• Material shown:
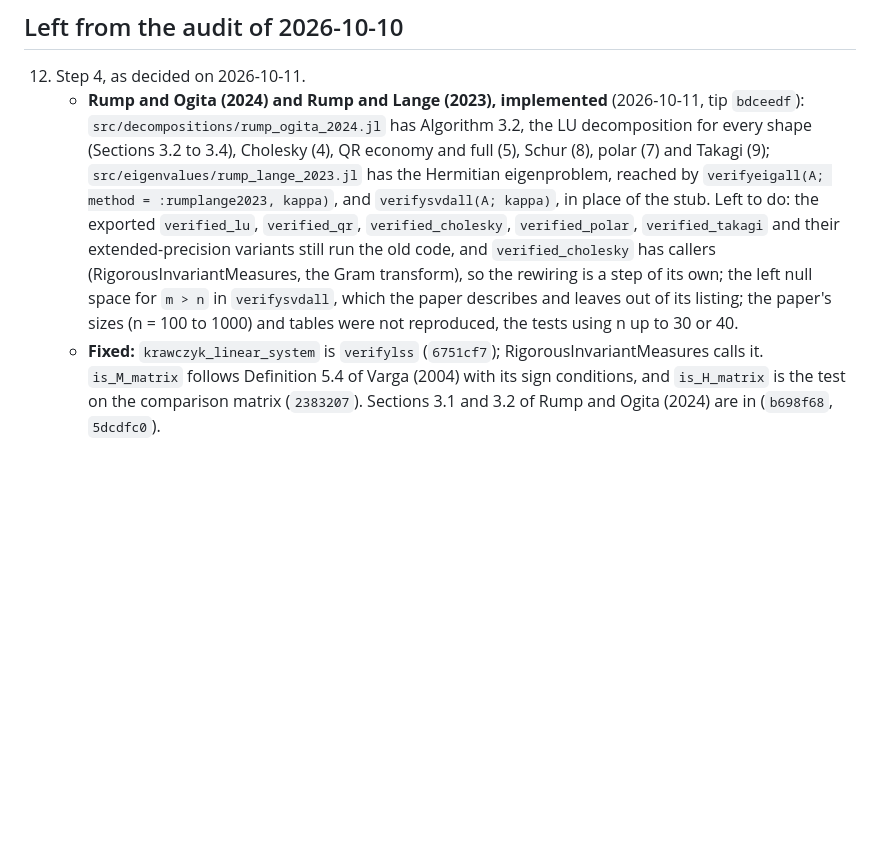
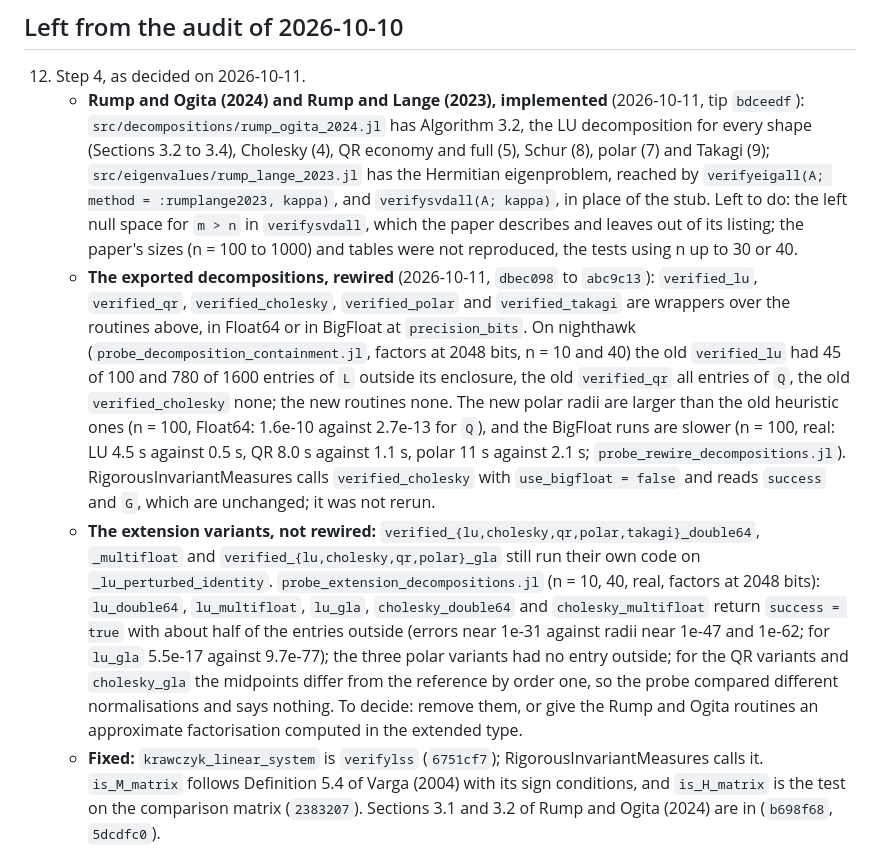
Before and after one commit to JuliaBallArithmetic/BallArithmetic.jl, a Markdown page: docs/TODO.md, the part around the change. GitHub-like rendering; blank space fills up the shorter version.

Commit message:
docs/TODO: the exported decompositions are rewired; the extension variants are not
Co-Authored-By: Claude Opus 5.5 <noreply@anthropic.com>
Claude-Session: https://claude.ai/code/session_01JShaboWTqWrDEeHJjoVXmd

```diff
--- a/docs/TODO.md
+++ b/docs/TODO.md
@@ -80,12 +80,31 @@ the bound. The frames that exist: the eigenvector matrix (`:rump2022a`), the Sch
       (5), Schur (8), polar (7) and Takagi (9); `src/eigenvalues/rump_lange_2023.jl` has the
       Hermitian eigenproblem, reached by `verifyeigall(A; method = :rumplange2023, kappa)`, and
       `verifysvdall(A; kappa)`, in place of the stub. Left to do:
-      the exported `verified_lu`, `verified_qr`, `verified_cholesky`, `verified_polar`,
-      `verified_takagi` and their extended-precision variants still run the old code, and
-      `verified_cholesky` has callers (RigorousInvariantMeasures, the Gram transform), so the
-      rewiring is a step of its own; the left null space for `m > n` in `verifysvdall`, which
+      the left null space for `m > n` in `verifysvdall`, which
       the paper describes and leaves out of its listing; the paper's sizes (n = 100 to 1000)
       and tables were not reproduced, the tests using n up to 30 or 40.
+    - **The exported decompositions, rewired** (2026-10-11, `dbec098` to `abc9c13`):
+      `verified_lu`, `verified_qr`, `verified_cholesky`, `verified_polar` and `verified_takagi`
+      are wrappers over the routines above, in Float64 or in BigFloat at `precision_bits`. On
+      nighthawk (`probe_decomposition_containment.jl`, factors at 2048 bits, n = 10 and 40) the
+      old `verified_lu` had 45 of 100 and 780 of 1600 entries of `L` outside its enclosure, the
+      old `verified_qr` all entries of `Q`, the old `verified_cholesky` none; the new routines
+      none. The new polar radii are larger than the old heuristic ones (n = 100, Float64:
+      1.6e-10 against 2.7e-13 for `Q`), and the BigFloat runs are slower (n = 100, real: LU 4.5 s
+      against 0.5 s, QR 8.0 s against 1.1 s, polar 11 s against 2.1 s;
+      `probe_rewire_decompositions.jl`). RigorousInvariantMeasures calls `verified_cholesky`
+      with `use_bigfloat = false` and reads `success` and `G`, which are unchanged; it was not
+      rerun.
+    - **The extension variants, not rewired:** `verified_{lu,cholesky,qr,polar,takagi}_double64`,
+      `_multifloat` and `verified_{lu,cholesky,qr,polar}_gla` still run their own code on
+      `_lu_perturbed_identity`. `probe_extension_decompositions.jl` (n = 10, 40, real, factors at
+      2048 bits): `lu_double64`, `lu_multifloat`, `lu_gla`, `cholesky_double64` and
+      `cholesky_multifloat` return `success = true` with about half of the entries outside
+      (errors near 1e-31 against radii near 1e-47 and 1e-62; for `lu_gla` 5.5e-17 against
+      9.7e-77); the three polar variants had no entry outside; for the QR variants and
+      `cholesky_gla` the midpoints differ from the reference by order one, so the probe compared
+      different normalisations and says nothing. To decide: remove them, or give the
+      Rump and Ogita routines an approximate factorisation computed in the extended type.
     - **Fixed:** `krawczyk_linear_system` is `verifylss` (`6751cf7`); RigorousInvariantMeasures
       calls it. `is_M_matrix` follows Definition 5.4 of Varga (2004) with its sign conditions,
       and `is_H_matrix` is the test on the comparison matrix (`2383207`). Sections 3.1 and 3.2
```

• Instructions for the task:
Everything in the entries above should be written out again exactly, except the images.

• Completed exercise:
Before and after one commit to JuliaBallArithmetic/BallArithmetic.jl, a Markdown page: docs/TODO.md, the part around the change. GitHub-like rendering; blank space fills up the shorter version.

Commit message:
docs/TODO: the exported decompositions are rewired; the extension variants are not
Co-Authored-By: Claude Opus 5.5 <noreply@anthropic.com>
Claude-Session: https://claude.ai/code/session_01JShaboWTqWrDEeHJjoVXmd

```diff
--- a/docs/TODO.md
+++ b/docs/TODO.md
@@ -80,12 +80,31 @@ the bound. The frames that exist: the eigenvector matrix (`:rump2022a`), the Sch
       (5), Schur (8), polar (7) and Takagi (9); `src/eigenvalues/rump_lange_2023.jl` has the
       Hermitian eigenproblem, reached by `verifyeigall(A; method = :rumplange2023, kappa)`, and
       `verifysvdall(A; kappa)`, in place of the stub. Left to do:
-      the exported `verified_lu`, `verified_qr`, `verified_cholesky`, `verified_polar`,
-      `verified_takagi` and their extended-precision variants still run the old code, and
-      `verified_cholesky` has callers (RigorousInvariantMeasures, the Gram transform), so the
-      rewiring is a step of its own; the left null space for `m > n` in `verifysvdall`, which
+      the left null space for `m > n` in `verifysvdall`, which
       the paper describes and leaves out of its listing; the paper's sizes (n = 100 to 1000)
       and tables were not reproduced, the tests using n up to 30 or 40.
+    - **The exported decompositions, rewired** (2026-10-11, `dbec098` to `abc9c13`):
+      `verified_lu`, `verified_qr`, `verified_cholesky`, `verified_polar` and `verified_takagi`
+      are wrappers over the routines above, in Float64 or in BigFloat at `precision_bits`. On
+      nighthawk (`probe_decomposition_containment.jl`, factors at 2048 bits, n = 10 and 40) the
+      old `verified_lu` had 45 of 100 and 780 of 1600 entries of `L` outside its enclosure, the
+      old `verified_qr` all entries of `Q`, the old `verified_cholesky` none; the new routines
+      none. The new polar radii are larger than the old heuristic ones (n = 100, Float64:
+      1.6e-10 against 2.7e-13 for `Q`), and the BigFloat runs are slower (n = 100, real: LU 4.5 s
+      against 0.5 s, QR 8.0 s against 1.1 s, polar 11 s against 2.1 s;
+      `probe_rewire_decompositions.jl`). RigorousInvariantMeasures calls `verified_cholesky`
+      with `use_bigfloat = false` and reads `success` and `G`, which are unchanged; it was not
+      rerun.
+    - **The extension variants, not rewired:** `verified_{lu,cholesky,qr,polar,takagi}_double64`,
+      `_multifloat` and `verified_{lu,cholesky,qr,polar}_gla` still run their own code on
+      `_lu_perturbed_identity`. `probe_extension_decompositions.jl` (n = 10, 40, real, factors at
+      2048 bits): `lu_double64`, `lu_multifloat`, `lu_gla`, `cholesky_double64` and
+      `cholesky_multifloat` return `success = true` with about half of the entries outside
+      (errors near 1e-31 against radii near 1e-47 and 1e-62; for `lu_gla` 5.5e-17 against
+      9.7e-77); the three polar variants had no entry outside; for the QR variants and
+      `cholesky_gla` the midpoints differ from the reference by order one, so the probe compared
+      different normalisations and says nothing. To decide: remove them, or give the
+      Rump and Ogita routines an approximate factorisation computed in the extended type.
     - **Fixed:** `krawczyk_linear_system` is `verifylss` (`6751cf7`); RigorousInvariantMeasures
       calls it. `is_M_matrix` follows Definition 5.4 of Varga (2004) with its sign conditions,
       and `is_H_matrix` is the test on the comparison matrix (`2383207`). Sections 3.1 and 3.2
```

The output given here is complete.